Sure, being able to switch off the subtitles is great -- except that I don't understand Japanese well enough to do without the subtitles. I need those subtitles.
Switching the audio stream is great too -- if I wanted to watch a dubbed DVD rip, which I don't. And only a single audio stream bloats the file anyway!
Oh, and I can't even play the content anyway, so thanks but no thanks anyway.
However, sometimes you just don't have a choice if you want to catch those episodes of your favourite fansub. So what to do? Well, re-encode the video to use XviD/MP3, of course! Surely that is a worthy use of those hyperthreaded gigahertzes available to me!
Except that this one file has had me stumped for weeks. No matter what I did, I could not get the audio and video to sync up. The audio was perfectly in sync with the subtitles, but the video always ran a bit before the audio. I calculated the framerates that should be correct, but that didn't work either.
Today I found out that the MKV-container supports variable framerates. WTF is up with that -- what is the use of variable framerates in a file format that works with keyframes and delta-frames anyway?
Apparently someone thought it was a good idea to introduce variable framerates -- and while AviSynth produced 23.976 frames per second, the skipped frames were served before their time had come, which resulted in the video moving faster than the audio.
I had to upgrade to version 2.5.6 to be able to use the 'convertfps' parameter of DirectShowSource, which inserts frames to get a constant framerate.

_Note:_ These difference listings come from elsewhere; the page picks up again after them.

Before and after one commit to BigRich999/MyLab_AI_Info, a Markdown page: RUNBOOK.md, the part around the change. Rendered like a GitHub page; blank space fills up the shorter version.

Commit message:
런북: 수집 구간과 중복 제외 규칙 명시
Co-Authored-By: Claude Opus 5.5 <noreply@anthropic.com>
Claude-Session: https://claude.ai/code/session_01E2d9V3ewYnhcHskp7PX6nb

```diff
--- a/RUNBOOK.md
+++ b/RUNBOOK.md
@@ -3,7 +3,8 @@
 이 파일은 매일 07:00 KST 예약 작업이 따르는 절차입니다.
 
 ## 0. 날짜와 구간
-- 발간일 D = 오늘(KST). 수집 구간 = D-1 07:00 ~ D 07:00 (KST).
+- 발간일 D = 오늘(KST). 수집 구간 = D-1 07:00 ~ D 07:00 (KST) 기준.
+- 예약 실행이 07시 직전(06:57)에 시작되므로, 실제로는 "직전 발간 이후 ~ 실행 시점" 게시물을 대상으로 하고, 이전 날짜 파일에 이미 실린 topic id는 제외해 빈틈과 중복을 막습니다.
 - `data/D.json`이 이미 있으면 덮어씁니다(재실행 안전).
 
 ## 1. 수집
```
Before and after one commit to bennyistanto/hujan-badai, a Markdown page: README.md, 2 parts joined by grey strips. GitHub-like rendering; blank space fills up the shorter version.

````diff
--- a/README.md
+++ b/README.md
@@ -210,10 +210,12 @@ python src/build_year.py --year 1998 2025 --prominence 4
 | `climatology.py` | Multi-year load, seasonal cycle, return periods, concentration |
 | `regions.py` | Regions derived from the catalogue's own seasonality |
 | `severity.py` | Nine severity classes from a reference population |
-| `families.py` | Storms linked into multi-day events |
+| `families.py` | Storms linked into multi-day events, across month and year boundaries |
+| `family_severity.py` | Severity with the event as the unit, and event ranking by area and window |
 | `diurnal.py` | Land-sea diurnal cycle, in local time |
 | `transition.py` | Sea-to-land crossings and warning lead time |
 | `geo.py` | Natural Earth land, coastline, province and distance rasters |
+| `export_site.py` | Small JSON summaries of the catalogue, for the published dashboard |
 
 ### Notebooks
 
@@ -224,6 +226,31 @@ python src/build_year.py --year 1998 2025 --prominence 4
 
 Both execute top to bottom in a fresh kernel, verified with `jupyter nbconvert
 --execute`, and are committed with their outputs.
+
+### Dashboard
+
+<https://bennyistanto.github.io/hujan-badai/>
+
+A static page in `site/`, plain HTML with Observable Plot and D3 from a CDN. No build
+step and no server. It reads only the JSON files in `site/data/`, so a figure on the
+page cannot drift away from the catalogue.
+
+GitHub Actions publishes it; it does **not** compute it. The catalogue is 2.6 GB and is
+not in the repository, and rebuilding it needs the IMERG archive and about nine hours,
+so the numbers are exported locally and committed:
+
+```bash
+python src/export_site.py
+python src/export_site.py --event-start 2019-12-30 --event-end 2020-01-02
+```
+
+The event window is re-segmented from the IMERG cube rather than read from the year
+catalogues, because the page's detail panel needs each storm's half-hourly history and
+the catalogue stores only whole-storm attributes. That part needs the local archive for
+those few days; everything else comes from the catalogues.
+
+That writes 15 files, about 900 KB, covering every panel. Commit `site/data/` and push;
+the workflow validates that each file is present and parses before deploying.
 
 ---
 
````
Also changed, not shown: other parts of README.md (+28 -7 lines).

And now it works. Which is cool, because now I can convert those unplayable files into something manageble. And the re-coded AVI file is 136MB smaller than the original MKV file to boot!